[[ Provided data open ]]

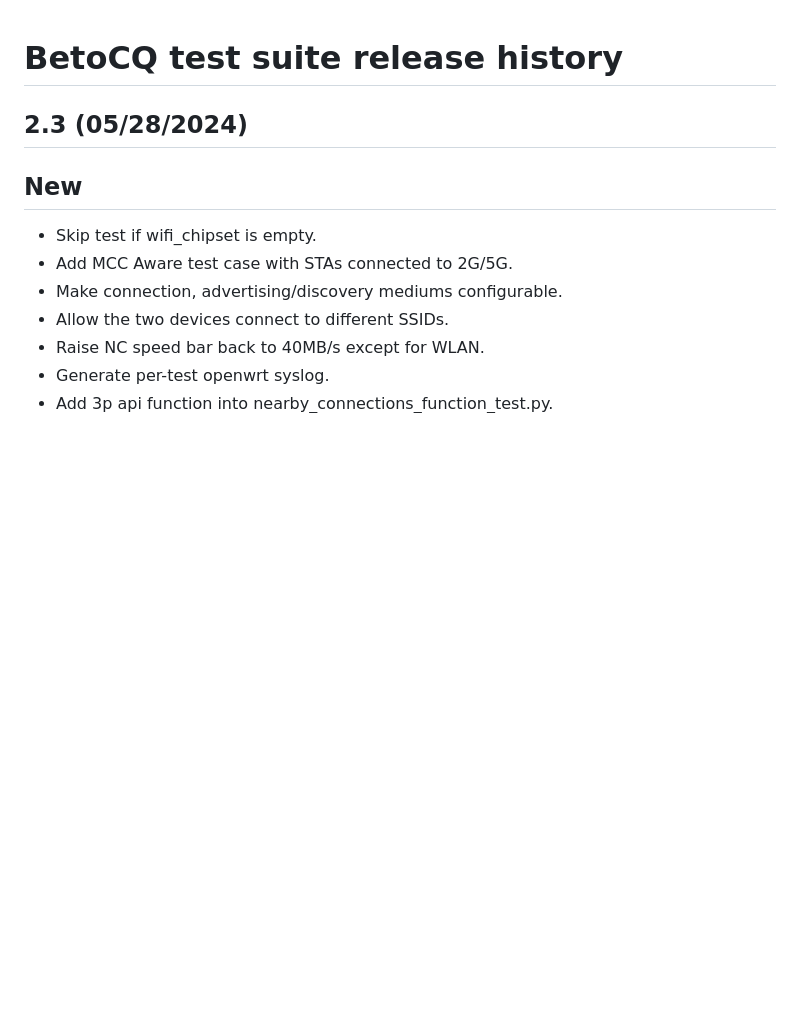
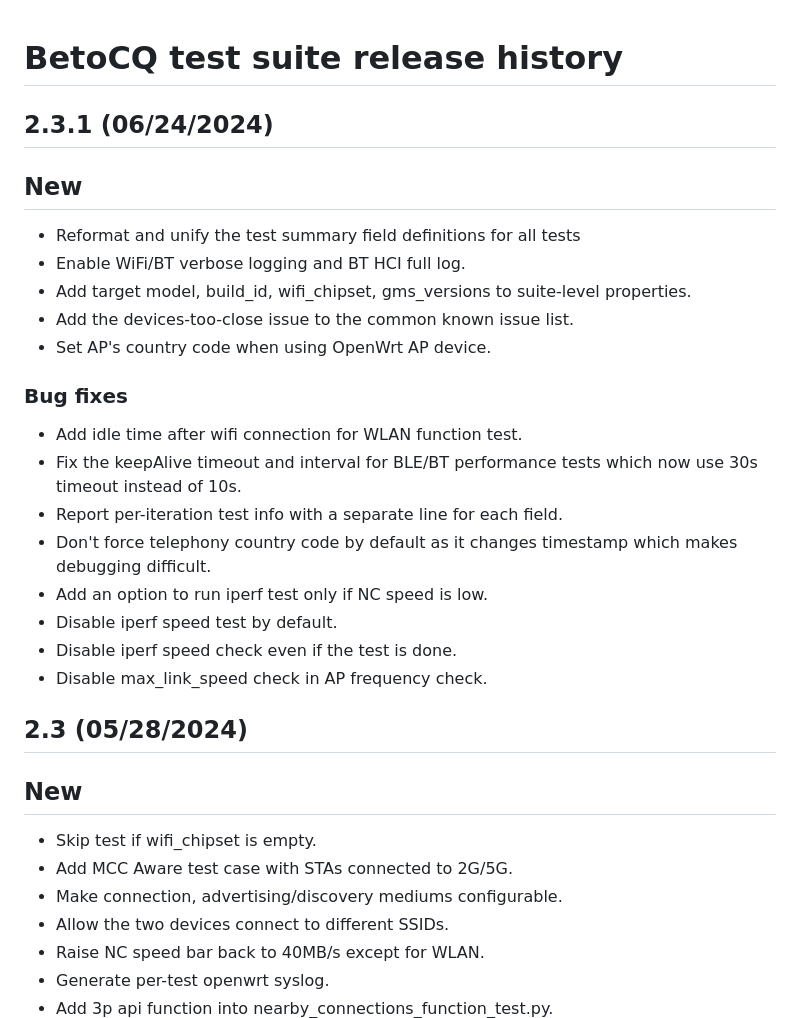
Before and after one commit to android/betocq, a Markdown page: CHANGELOG.md, the part around the change. GitHub-like rendering; blank space fills up the shorter version.

Commit message:
Sync CHANGELOG.md from AOSP

```diff
--- a/CHANGELOG.md
+++ b/CHANGELOG.md
@@ -1,4 +1,27 @@
 # BetoCQ test suite release history
+
+## 2.3.1 (06/24/2024)
+
+## New
+* Reformat and unify the test summary field definitions for all tests
+* Enable WiFi/BT verbose logging and BT HCI full log.
+* Add target model, build_id, wifi_chipset, gms_versions to suite-level
+  properties.
+* Add the devices-too-close issue to the common known issue list.
+* Set AP's country code when using OpenWrt AP device.
+
+
+### Bug fixes
+* Add idle time after wifi connection for WLAN function test.
+* Fix the keepAlive timeout and interval for BLE/BT performance tests which now
+  use 30s timeout instead of 10s.
+* Report per-iteration test info with a separate line for each field.
+* Don't force telephony country code by default as it changes timestamp which
+  makes debugging difficult.
+* Add an option to run iperf test only if NC speed is low.
+* Disable iperf speed test by default.
+* Disable iperf speed check even if the test is done.
+* Disable max_link_speed check in AP frequency check.
 
 ## 2.3 (05/28/2024)
 
```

[[ Provided data closed ]]

— What to do —
From the listing above, print every entry precisely and drop the pictures.

— Output for this task —
Before and after one commit to android/betocq, a Markdown page: CHANGELOG.md, the part around the change. GitHub-like rendering; blank space fills up the shorter version.

Commit message:
Sync CHANGELOG.md from AOSP

```diff
--- a/CHANGELOG.md
+++ b/CHANGELOG.md
@@ -1,4 +1,27 @@
 # BetoCQ test suite release history
+
+## 2.3.1 (06/24/2024)
+
+## New
+* Reformat and unify the test summary field definitions for all tests
+* Enable WiFi/BT verbose logging and BT HCI full log.
+* Add target model, build_id, wifi_chipset, gms_versions to suite-level
+  properties.
+* Add the devices-too-close issue to the common known issue list.
+* Set AP's country code when using OpenWrt AP device.
+
+
+### Bug fixes
+* Add idle time after wifi connection for WLAN function test.
+* Fix the keepAlive timeout and interval for BLE/BT performance tests which now
+  use 30s timeout instead of 10s.
+* Report per-iteration test info with a separate line for each field.
+* Don't force telephony country code by default as it changes timestamp which
+  makes debugging difficult.
+* Add an option to run iperf test only if NC speed is low.
+* Disable iperf speed test by default.
+* Disable iperf speed check even if the test is done.
+* Disable max_link_speed check in AP frequency check.
 
 ## 2.3 (05/28/2024)
 
```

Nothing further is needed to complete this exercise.